Saved entries
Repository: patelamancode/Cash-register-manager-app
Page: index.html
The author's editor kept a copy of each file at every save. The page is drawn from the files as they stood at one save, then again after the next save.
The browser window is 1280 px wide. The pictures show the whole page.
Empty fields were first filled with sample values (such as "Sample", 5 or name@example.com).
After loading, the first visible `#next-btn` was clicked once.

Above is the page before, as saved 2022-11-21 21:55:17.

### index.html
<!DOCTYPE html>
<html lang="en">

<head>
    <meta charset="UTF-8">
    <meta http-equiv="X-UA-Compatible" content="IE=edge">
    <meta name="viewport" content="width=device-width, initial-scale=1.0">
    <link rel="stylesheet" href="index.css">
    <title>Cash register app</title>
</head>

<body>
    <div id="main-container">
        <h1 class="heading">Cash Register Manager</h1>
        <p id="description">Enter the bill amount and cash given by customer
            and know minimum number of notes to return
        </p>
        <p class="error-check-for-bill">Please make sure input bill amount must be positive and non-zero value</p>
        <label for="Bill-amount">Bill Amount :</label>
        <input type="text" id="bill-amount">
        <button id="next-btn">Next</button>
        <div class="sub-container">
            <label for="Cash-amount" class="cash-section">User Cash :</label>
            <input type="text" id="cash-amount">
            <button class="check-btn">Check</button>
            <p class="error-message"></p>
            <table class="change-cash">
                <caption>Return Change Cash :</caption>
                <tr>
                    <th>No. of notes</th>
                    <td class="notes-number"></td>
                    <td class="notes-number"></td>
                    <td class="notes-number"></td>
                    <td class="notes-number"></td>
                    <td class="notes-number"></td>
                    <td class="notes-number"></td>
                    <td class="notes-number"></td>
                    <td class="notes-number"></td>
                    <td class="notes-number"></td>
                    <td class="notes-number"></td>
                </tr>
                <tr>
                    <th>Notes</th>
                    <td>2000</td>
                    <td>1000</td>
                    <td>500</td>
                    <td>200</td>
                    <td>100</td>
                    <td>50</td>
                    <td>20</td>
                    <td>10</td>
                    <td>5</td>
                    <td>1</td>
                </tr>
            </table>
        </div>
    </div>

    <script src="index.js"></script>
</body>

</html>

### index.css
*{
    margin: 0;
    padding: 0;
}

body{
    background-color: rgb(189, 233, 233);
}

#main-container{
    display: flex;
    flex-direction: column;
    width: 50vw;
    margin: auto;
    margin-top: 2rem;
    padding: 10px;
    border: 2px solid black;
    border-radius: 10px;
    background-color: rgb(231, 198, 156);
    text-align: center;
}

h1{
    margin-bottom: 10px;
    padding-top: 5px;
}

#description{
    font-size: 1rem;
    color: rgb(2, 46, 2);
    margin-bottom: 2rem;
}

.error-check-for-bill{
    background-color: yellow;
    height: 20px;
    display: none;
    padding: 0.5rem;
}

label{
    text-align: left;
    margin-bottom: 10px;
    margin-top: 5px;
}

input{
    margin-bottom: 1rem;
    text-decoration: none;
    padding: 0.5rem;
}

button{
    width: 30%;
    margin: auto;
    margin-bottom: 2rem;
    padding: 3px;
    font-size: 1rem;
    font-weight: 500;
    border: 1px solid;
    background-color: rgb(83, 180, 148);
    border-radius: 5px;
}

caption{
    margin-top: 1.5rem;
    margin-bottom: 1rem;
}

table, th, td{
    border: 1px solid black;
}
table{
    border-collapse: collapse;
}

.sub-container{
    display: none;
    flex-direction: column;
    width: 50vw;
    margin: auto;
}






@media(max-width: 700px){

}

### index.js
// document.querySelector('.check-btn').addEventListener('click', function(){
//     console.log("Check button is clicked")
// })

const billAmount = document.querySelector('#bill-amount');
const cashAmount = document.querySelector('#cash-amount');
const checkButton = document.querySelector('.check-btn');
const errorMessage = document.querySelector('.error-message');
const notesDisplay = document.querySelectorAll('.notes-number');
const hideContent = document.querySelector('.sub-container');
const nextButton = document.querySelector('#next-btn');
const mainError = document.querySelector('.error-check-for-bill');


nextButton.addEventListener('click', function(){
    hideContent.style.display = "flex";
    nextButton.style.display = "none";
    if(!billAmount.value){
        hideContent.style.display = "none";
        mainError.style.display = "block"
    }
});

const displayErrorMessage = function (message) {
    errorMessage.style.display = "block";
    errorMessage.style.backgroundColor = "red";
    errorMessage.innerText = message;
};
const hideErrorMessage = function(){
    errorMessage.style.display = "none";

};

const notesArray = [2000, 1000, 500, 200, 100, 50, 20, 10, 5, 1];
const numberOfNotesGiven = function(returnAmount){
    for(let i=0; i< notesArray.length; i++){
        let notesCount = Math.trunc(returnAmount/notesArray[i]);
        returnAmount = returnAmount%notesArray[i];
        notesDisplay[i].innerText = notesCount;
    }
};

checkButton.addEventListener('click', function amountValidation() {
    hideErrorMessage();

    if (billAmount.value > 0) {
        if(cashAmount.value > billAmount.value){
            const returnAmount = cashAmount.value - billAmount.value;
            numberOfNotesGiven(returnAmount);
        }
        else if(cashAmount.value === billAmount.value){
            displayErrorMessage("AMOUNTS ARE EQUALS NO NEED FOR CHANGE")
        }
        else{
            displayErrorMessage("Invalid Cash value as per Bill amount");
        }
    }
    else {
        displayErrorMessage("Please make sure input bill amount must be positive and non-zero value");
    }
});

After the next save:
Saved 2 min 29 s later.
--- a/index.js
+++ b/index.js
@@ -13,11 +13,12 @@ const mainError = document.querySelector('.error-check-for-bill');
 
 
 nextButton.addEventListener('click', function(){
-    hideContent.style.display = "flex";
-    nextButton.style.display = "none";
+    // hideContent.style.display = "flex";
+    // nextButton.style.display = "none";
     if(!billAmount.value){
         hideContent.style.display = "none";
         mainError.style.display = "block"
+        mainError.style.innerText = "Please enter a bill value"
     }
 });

▶ [Exercise objective]
Your task is to set down all of the entries exactly as they appear.

▶ [Output for this task]
Repository: patelamancode/Cash-register-manager-app
Page: index.html
The author's editor kept a copy of each file at every save. The page is drawn from the files as they stood at one save, then again after the next save.
The browser window is 1280 px wide. The pictures show the whole page.
Empty fields were first filled with sample values (such as "Sample", 5 or name@example.com).
After loading, the first visible `#next-btn` was clicked once.

Above is the page before, as saved 2022-11-21 21:55:17.

### index.html
<!DOCTYPE html>
<html lang="en">

<head>
    <meta charset="UTF-8">
    <meta http-equiv="X-UA-Compatible" content="IE=edge">
    <meta name="viewport" content="width=device-width, initial-scale=1.0">
    <link rel="stylesheet" href="index.css">
    <title>Cash register app</title>
</head>

<body>
    <div id="main-container">
        <h1 class="heading">Cash Register Manager</h1>
        <p id="description">Enter the bill amount and cash given by customer
            and know minimum number of notes to return
        </p>
        <p class="error-check-for-bill">Please make sure input bill amount must be positive and non-zero value</p>
        <label for="Bill-amount">Bill Amount :</label>
        <input type="text" id="bill-amount">
        <button id="next-btn">Next</button>
        <div class="sub-container">
            <label for="Cash-amount" class="cash-section">User Cash :</label>
            <input type="text" id="cash-amount">
            <button class="check-btn">Check</button>
            <p class="error-message"></p>
            <table class="change-cash">
                <caption>Return Change Cash :</caption>
                <tr>
                    <th>No. of notes</th>
                    <td class="notes-number"></td>
                    <td class="notes-number"></td>
                    <td class="notes-number"></td>
                    <td class="notes-number"></td>
                    <td class="notes-number"></td>
                    <td class="notes-number"></td>
                    <td class="notes-number"></td>
                    <td class="notes-number"></td>
                    <td class="notes-number"></td>
                    <td class="notes-number"></td>
                </tr>
                <tr>
                    <th>Notes</th>
                    <td>2000</td>
                    <td>1000</td>
                    <td>500</td>
                    <td>200</td>
                    <td>100</td>
                    <td>50</td>
                    <td>20</td>
                    <td>10</td>
                    <td>5</td>
                    <td>1</td>
                </tr>
            </table>
        </div>
    </div>

    <script src="index.js"></script>
</body>

</html>

### index.css
*{
    margin: 0;
    padding: 0;
}

body{
    background-color: rgb(189, 233, 233);
}

#main-container{
    display: flex;
    flex-direction: column;
    width: 50vw;
    margin: auto;
    margin-top: 2rem;
    padding: 10px;
    border: 2px solid black;
    border-radius: 10px;
    background-color: rgb(231, 198, 156);
    text-align: center;
}

h1{
    margin-bottom: 10px;
    padding-top: 5px;
}

#description{
    font-size: 1rem;
    color: rgb(2, 46, 2);
    margin-bottom: 2rem;
}

.error-check-for-bill{
    background-color: yellow;
    height: 20px;
    display: none;
    padding: 0.5rem;
}

label{
    text-align: left;
    margin-bottom: 10px;
    margin-top: 5px;
}

input{
    margin-bottom: 1rem;
    text-decoration: none;
    padding: 0.5rem;
}

button{
    width: 30%;
    margin: auto;
    margin-bottom: 2rem;
    padding: 3px;
    font-size: 1rem;
    font-weight: 500;
    border: 1px solid;
    background-color: rgb(83, 180, 148);
    border-radius: 5px;
}

caption{
    margin-top: 1.5rem;
    margin-bottom: 1rem;
}

table, th, td{
    border: 1px solid black;
}
table{
    border-collapse: collapse;
}

.sub-container{
    display: none;
    flex-direction: column;
    width: 50vw;
    margin: auto;
}






@media(max-width: 700px){

}

### index.js
// document.querySelector('.check-btn').addEventListener('click', function(){
//     console.log("Check button is clicked")
// })

const billAmount = document.querySelector('#bill-amount');
const cashAmount = document.querySelector('#cash-amount');
const checkButton = document.querySelector('.check-btn');
const errorMessage = document.querySelector('.error-message');
const notesDisplay = document.querySelectorAll('.notes-number');
const hideContent = document.querySelector('.sub-container');
const nextButton = document.querySelector('#next-btn');
const mainError = document.querySelector('.error-check-for-bill');


nextButton.addEventListener('click', function(){
    hideContent.style.display = "flex";
    nextButton.style.display = "none";
    if(!billAmount.value){
        hideContent.style.display = "none";
        mainError.style.display = "block"
    }
});

const displayErrorMessage = function (message) {
    errorMessage.style.display = "block";
    errorMessage.style.backgroundColor = "red";
    errorMessage.innerText = message;
};
const hideErrorMessage = function(){
    errorMessage.style.display = "none";

};

const notesArray = [2000, 1000, 500, 200, 100, 50, 20, 10, 5, 1];
const numberOfNotesGiven = function(returnAmount){
    for(let i=0; i< notesArray.length; i++){
        let notesCount = Math.trunc(returnAmount/notesArray[i]);
        returnAmount = returnAmount%notesArray[i];
        notesDisplay[i].innerText = notesCount;
    }
};

checkButton.addEventListener('click', function amountValidation() {
    hideErrorMessage();

    if (billAmount.value > 0) {
        if(cashAmount.value > billAmount.value){
            const returnAmount = cashAmount.value - billAmount.value;
            numberOfNotesGiven(returnAmount);
        }
        else if(cashAmount.value === billAmount.value){
            displayErrorMessage("AMOUNTS ARE EQUALS NO NEED FOR CHANGE")
        }
        else{
            displayErrorMessage("Invalid Cash value as per Bill amount");
        }
    }
    else {
        displayErrorMessage("Please make sure input bill amount must be positive and non-zero value");
    }
});

After the next save:
Saved 2 min 29 s later.
--- a/index.js
+++ b/index.js
@@ -13,11 +13,12 @@ const mainError = document.querySelector('.error-check-for-bill');
 
 
 nextButton.addEventListener('click', function(){
-    hideContent.style.display = "flex";
-    nextButton.style.display = "none";
+    // hideContent.style.display = "flex";
+    // nextButton.style.display = "none";
     if(!billAmount.value){
         hideContent.style.display = "none";
         mainError.style.display = "block"
+        mainError.style.innerText = "Please enter a bill value"
     }
 });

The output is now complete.